A bit of history is in order. When Ellen went off to college (escaped home life really) it was a tough go for her parents. All the things that the suddenly empty nester parent thinks about literally raced through my mind. Would she be lonely? Would she miss me, my wife and her teenage brother? Does she have enough money? Did we forget something – as jam packed as the van was, it’s a surprise there was anything left at home – we needed rush to her? But it was our worries I worried about.
The day after we got home, on a Monday, I wrote Ellen a letter and plopped it in the mail.
When Reid joined Ellen a couple of years later at the same school, his name was tacked
onto the salutation line. What Ellen saw, Reid saw. What was good for one was good enough for the other. Yet what began as a way to fill a few minutes of their time in college has evolved well beyond that original intention. To me, the accumulated weight of the one-pagers is enormous indeed.
Although they’re adults now, every Monday another letter is mailed. I may have missed a handful Mondays over the years but not very many.

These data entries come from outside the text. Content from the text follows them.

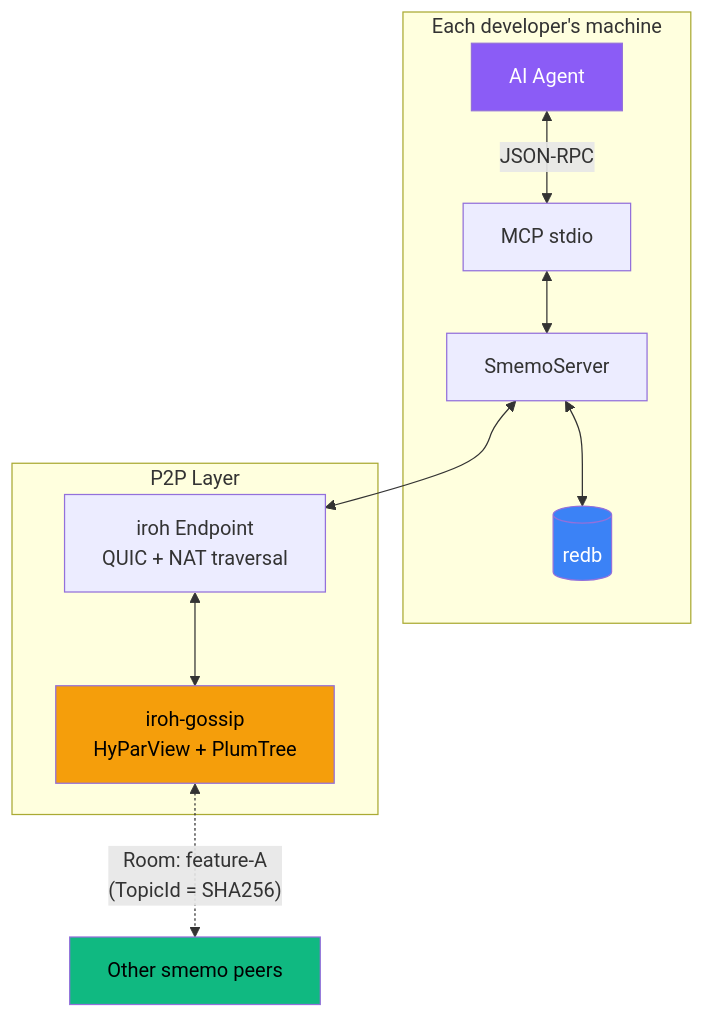
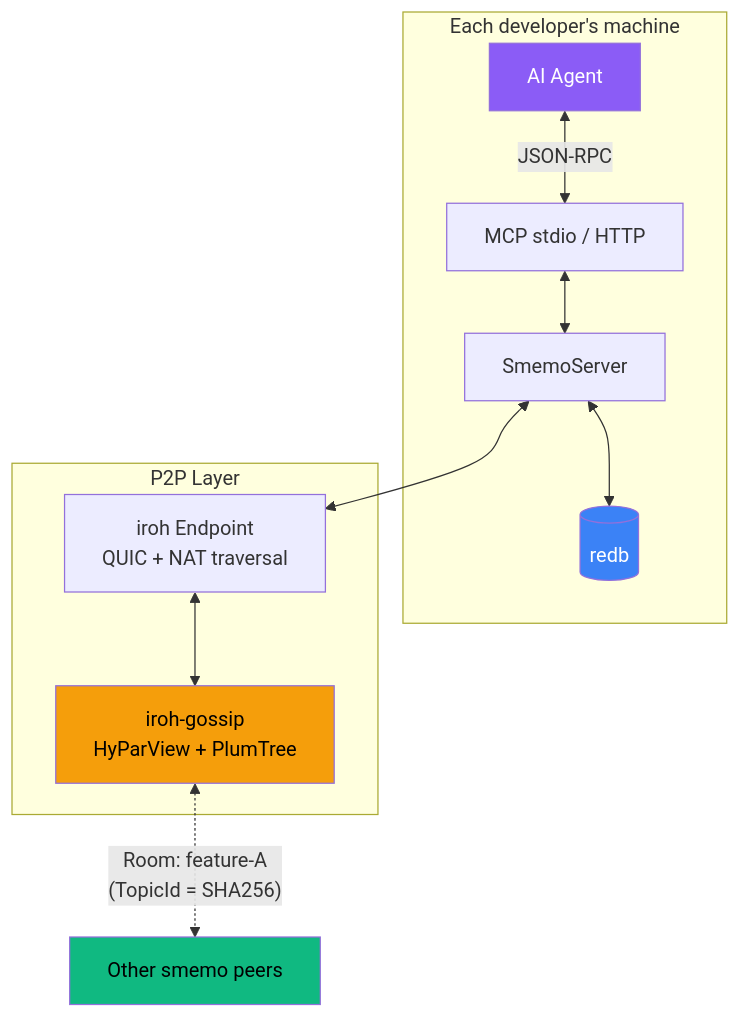
The fifth of 5 diagrams in README.md (iltumio/buddies), drawn with Mermaid before and after one commit. The commit also changed other lines of this file and 5 other files, not shown here.

````diff
--- a/README.md
+++ b/README.md
@@ -273,28 +309,28 @@
 ```mermaid
 graph TB
     subgraph "Each developer's machine"
         Agent[AI Agent]
-        MCP[MCP stdio]
+        MCP[MCP stdio / HTTP]
         Server[SmemoServer]
         Storage[(redb)]
 
         Agent <-->|JSON-RPC| MCP
         MCP <--> Server
         Server <--> Storage
     end
 
     subgraph "P2P Layer"
         Iroh[iroh Endpoint<br/>QUIC + NAT traversal]
         Gossip[iroh-gossip<br/>HyParView + PlumTree]
     end
 
     Server <--> Iroh
     Iroh <--> Gossip
 
     Gossip <-.->|"Room: feature-A<br/>(TopicId = SHA256)"| OtherPeers[Other smemo peers]
 
     style Agent fill:#8b5cf6,color:#fff
     style Gossip fill:#f59e0b,color:#000
     style Storage fill:#3b82f6,color:#fff
     style OtherPeers fill:#10b981,color:#000
 ```
````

What does The Weight of a Single Page mean? To me, letters have a heft and a gravity that far outweigh their scant weight. With very rare exceptions, every letter to Ellen and Reid has been a single page.
I’ll be pretty respectful of your time (and your interest). Posts are every Monday and typically are the previous week’s letter to the kids. Each post will be kept in the range of a few hundred words so as not to overly bore you with long diatribes or meanderings. (Some passages of some letters are removed since there are issues that will stay between me and my two.)
You’ll see, too, the one common thread that runs through this fabric; how the relatively simple act of writing a letter has, at least to this dad and in good times and bad, created some sort of bond and is a chronicle of our family history one page at a time.